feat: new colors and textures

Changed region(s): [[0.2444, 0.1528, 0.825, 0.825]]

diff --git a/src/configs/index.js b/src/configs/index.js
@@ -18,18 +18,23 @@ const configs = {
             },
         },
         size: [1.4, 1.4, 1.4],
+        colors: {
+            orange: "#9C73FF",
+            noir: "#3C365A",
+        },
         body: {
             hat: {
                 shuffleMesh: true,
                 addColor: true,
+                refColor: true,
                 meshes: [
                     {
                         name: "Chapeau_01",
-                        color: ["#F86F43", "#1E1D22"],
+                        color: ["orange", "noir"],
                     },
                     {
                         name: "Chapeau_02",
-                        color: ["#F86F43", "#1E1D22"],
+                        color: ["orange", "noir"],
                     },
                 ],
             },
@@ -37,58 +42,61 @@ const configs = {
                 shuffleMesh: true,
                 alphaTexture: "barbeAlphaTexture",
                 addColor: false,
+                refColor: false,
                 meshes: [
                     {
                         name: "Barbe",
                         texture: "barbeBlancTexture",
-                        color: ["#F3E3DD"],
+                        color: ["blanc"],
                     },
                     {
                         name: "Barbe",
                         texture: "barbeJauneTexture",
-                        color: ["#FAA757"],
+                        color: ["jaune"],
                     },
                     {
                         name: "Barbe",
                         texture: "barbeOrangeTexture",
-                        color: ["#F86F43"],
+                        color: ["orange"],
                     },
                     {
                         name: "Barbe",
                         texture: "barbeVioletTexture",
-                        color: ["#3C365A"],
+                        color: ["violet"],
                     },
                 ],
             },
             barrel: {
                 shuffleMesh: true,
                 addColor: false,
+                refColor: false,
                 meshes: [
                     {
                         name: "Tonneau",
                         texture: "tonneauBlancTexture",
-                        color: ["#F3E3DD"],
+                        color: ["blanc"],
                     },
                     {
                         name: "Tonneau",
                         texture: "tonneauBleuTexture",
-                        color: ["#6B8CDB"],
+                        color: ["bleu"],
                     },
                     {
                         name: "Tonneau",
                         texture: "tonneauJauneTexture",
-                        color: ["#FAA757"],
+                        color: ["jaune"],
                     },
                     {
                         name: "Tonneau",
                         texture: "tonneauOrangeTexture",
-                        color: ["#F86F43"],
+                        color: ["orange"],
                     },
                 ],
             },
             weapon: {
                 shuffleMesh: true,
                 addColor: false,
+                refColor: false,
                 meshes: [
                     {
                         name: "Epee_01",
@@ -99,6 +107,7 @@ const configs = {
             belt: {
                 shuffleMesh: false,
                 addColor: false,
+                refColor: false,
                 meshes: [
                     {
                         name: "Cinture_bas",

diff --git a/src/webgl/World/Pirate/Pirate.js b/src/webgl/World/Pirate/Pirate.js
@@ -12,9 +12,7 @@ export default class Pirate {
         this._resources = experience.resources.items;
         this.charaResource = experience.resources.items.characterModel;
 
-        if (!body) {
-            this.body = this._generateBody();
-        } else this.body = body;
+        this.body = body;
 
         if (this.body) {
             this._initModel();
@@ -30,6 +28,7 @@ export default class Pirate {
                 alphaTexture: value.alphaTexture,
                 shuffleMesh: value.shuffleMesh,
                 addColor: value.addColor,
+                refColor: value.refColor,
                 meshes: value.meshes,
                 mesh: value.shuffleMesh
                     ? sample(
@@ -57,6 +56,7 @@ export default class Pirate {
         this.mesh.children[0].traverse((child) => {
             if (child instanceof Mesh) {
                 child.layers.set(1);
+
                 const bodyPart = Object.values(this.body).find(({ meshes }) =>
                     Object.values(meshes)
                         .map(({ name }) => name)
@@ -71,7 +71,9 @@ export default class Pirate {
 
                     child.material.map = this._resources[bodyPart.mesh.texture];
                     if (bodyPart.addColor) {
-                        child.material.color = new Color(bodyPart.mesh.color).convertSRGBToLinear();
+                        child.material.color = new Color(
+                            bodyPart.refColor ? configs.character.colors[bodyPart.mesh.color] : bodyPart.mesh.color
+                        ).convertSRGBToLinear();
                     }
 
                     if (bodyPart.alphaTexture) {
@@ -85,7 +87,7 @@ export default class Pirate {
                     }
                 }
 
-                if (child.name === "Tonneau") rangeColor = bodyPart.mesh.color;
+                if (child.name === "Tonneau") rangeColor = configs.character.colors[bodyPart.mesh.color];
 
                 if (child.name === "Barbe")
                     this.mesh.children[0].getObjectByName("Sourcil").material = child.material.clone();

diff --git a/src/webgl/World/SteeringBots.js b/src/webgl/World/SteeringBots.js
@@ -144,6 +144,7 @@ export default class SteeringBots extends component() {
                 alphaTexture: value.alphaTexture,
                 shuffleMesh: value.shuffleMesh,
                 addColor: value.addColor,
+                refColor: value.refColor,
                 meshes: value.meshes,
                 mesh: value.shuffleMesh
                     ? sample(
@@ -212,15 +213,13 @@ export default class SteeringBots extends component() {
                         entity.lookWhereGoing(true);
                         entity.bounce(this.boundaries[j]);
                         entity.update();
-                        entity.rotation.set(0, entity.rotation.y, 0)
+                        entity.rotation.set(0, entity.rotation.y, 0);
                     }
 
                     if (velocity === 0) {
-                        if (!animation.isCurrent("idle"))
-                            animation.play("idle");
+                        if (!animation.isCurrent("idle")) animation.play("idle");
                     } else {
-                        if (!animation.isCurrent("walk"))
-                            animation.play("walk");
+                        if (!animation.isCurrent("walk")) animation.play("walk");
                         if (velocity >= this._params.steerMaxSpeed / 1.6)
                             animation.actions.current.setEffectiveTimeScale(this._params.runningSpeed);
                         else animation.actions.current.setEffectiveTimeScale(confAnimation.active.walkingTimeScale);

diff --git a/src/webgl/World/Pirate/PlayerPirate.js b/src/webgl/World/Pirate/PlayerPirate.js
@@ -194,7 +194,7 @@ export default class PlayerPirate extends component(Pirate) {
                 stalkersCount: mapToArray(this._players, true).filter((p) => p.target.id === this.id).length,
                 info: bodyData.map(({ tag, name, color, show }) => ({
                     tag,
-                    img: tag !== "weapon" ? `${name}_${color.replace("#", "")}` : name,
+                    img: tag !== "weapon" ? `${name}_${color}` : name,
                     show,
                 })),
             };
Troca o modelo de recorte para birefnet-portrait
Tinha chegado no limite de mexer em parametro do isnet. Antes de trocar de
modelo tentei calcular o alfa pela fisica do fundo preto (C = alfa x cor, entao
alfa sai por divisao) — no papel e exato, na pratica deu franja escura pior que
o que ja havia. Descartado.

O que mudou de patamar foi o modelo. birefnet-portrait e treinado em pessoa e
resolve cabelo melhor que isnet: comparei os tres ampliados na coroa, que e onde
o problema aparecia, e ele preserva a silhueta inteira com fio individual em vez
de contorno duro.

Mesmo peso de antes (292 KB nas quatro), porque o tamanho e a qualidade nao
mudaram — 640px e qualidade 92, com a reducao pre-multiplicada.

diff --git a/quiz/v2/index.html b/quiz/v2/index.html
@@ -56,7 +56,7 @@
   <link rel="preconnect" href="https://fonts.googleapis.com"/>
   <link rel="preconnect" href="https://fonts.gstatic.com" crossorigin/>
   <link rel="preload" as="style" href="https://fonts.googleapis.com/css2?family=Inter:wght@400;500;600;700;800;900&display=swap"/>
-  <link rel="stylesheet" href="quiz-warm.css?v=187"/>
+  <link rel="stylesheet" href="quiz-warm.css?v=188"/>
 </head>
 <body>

(What is being asked) Retype all of the material, exactly as written.

(Written response)
feat: new colors and textures

Changed region(s): [[0.2444, 0.1528, 0.825, 0.825]]

diff --git a/src/configs/index.js b/src/configs/index.js
@@ -18,18 +18,23 @@ const configs = {
             },
         },
         size: [1.4, 1.4, 1.4],
+        colors: {
+            orange: "#9C73FF",
+            noir: "#3C365A",
+        },
         body: {
             hat: {
                 shuffleMesh: true,
                 addColor: true,
+                refColor: true,
                 meshes: [
                     {
                         name: "Chapeau_01",
-                        color: ["#F86F43", "#1E1D22"],
+                        color: ["orange", "noir"],
                     },
                     {
                         name: "Chapeau_02",
-                        color: ["#F86F43", "#1E1D22"],
+                        color: ["orange", "noir"],
                     },
                 ],
             },
@@ -37,58 +42,61 @@ const configs = {
                 shuffleMesh: true,
                 alphaTexture: "barbeAlphaTexture",
                 addColor: false,
+                refColor: false,
                 meshes: [
                     {
                         name: "Barbe",
                         texture: "barbeBlancTexture",
-                        color: ["#F3E3DD"],
+                        color: ["blanc"],
                     },
                     {
                         name: "Barbe",
                         texture: "barbeJauneTexture",
-                        color: ["#FAA757"],
+                        color: ["jaune"],
                     },
                     {
                         name: "Barbe",
                         texture: "barbeOrangeTexture",
-                        color: ["#F86F43"],
+                        color: ["orange"],
                     },
                     {
                         name: "Barbe",
                         texture: "barbeVioletTexture",
-                        color: ["#3C365A"],
+                        color: ["violet"],
                     },
                 ],
             },
             barrel: {
                 shuffleMesh: true,
                 addColor: false,
+                refColor: false,
                 meshes: [
                     {
                         name: "Tonneau",
                         texture: "tonneauBlancTexture",
-                        color: ["#F3E3DD"],
+                        color: ["blanc"],
                     },
                     {
                         name: "Tonneau",
                         texture: "tonneauBleuTexture",
-                        color: ["#6B8CDB"],
+                        color: ["bleu"],
                     },
                     {
                         name: "Tonneau",
                         texture: "tonneauJauneTexture",
-                        color: ["#FAA757"],
+                        color: ["jaune"],
                     },
                     {
                         name: "Tonneau",
                         texture: "tonneauOrangeTexture",
-                        color: ["#F86F43"],
+                        color: ["orange"],
                     },
                 ],
             },
             weapon: {
                 shuffleMesh: true,
                 addColor: false,
+                refColor: false,
                 meshes: [
                     {
                         name: "Epee_01",
@@ -99,6 +107,7 @@ const configs = {
             belt: {
                 shuffleMesh: false,
                 addColor: false,
+                refColor: false,
                 meshes: [
                     {
                         name: "Cinture_bas",

diff --git a/src/webgl/World/Pirate/Pirate.js b/src/webgl/World/Pirate/Pirate.js
@@ -12,9 +12,7 @@ export default class Pirate {
         this._resources = experience.resources.items;
         this.charaResource = experience.resources.items.characterModel;
 
-        if (!body) {
-            this.body = this._generateBody();
-        } else this.body = body;
+        this.body = body;
 
         if (this.body) {
             this._initModel();
@@ -30,6 +28,7 @@ export default class Pirate {
                 alphaTexture: value.alphaTexture,
                 shuffleMesh: value.shuffleMesh,
                 addColor: value.addColor,
+                refColor: value.refColor,
                 meshes: value.meshes,
                 mesh: value.shuffleMesh
                     ? sample(
@@ -57,6 +56,7 @@ export default class Pirate {
         this.mesh.children[0].traverse((child) => {
             if (child instanceof Mesh) {
                 child.layers.set(1);
+
                 const bodyPart = Object.values(this.body).find(({ meshes }) =>
                     Object.values(meshes)
                         .map(({ name }) => name)
@@ -71,7 +71,9 @@ export default class Pirate {
 
                     child.material.map = this._resources[bodyPart.mesh.texture];
                     if (bodyPart.addColor) {
-                        child.material.color = new Color(bodyPart.mesh.color).convertSRGBToLinear();
+                        child.material.color = new Color(
+                            bodyPart.refColor ? configs.character.colors[bodyPart.mesh.color] : bodyPart.mesh.color
+                        ).convertSRGBToLinear();
                     }
 
                     if (bodyPart.alphaTexture) {
@@ -85,7 +87,7 @@ export default class Pirate {
                     }
                 }
 
-                if (child.name === "Tonneau") rangeColor = bodyPart.mesh.color;
+                if (child.name === "Tonneau") rangeColor = configs.character.colors[bodyPart.mesh.color];
 
                 if (child.name === "Barbe")
                     this.mesh.children[0].getObjectByName("Sourcil").material = child.material.clone();

diff --git a/src/webgl/World/SteeringBots.js b/src/webgl/World/SteeringBots.js
@@ -144,6 +144,7 @@ export default class SteeringBots extends component() {
                 alphaTexture: value.alphaTexture,
                 shuffleMesh: value.shuffleMesh,
                 addColor: value.addColor,
+                refColor: value.refColor,
                 meshes: value.meshes,
                 mesh: value.shuffleMesh
                     ? sample(
@@ -212,15 +213,13 @@ export default class SteeringBots extends component() {
                         entity.lookWhereGoing(true);
                         entity.bounce(this.boundaries[j]);
                         entity.update();
-                        entity.rotation.set(0, entity.rotation.y, 0)
+                        entity.rotation.set(0, entity.rotation.y, 0);
                     }
 
                     if (velocity === 0) {
-                        if (!animation.isCurrent("idle"))
-                            animation.play("idle");
+                        if (!animation.isCurrent("idle")) animation.play("idle");
                     } else {
-                        if (!animation.isCurrent("walk"))
-                            animation.play("walk");
+                        if (!animation.isCurrent("walk")) animation.play("walk");
                         if (velocity >= this._params.steerMaxSpeed / 1.6)
                             animation.actions.current.setEffectiveTimeScale(this._params.runningSpeed);
                         else animation.actions.current.setEffectiveTimeScale(confAnimation.active.walkingTimeScale);

diff --git a/src/webgl/World/Pirate/PlayerPirate.js b/src/webgl/World/Pirate/PlayerPirate.js
@@ -194,7 +194,7 @@ export default class PlayerPirate extends component(Pirate) {
                 stalkersCount: mapToArray(this._players, true).filter((p) => p.target.id === this.id).length,
                 info: bodyData.map(({ tag, name, color, show }) => ({
                     tag,
-                    img: tag !== "weapon" ? `${name}_${color.replace("#", "")}` : name,
+                    img: tag !== "weapon" ? `${name}_${color}` : name,
                     show,
                 })),
             };
Troca o modelo de recorte para birefnet-portrait
Tinha chegado no limite de mexer em parametro do isnet. Antes de trocar de
modelo tentei calcular o alfa pela fisica do fundo preto (C = alfa x cor, entao
alfa sai por divisao) — no papel e exato, na pratica deu franja escura pior que
o que ja havia. Descartado.

O que mudou de patamar foi o modelo. birefnet-portrait e treinado em pessoa e
resolve cabelo melhor que isnet: comparei os tres ampliados na coroa, que e onde
o problema aparecia, e ele preserva a silhueta inteira com fio individual em vez
de contorno duro.

Mesmo peso de antes (292 KB nas quatro), porque o tamanho e a qualidade nao
mudaram — 640px e qualidade 92, com a reducao pre-multiplicada.

diff --git a/quiz/v2/index.html b/quiz/v2/index.html
@@ -56,7 +56,7 @@
   <link rel="preconnect" href="https://fonts.googleapis.com"/>
   <link rel="preconnect" href="https://fonts.gstatic.com" crossorigin/>
   <link rel="preload" as="style" href="https://fonts.googleapis.com/css2?family=Inter:wght@400;500;600;700;800;900&display=swap"/>
-  <link rel="stylesheet" href="quiz-warm.css?v=187"/>
+  <link rel="stylesheet" href="quiz-warm.css?v=188"/>
 </head>
 <body>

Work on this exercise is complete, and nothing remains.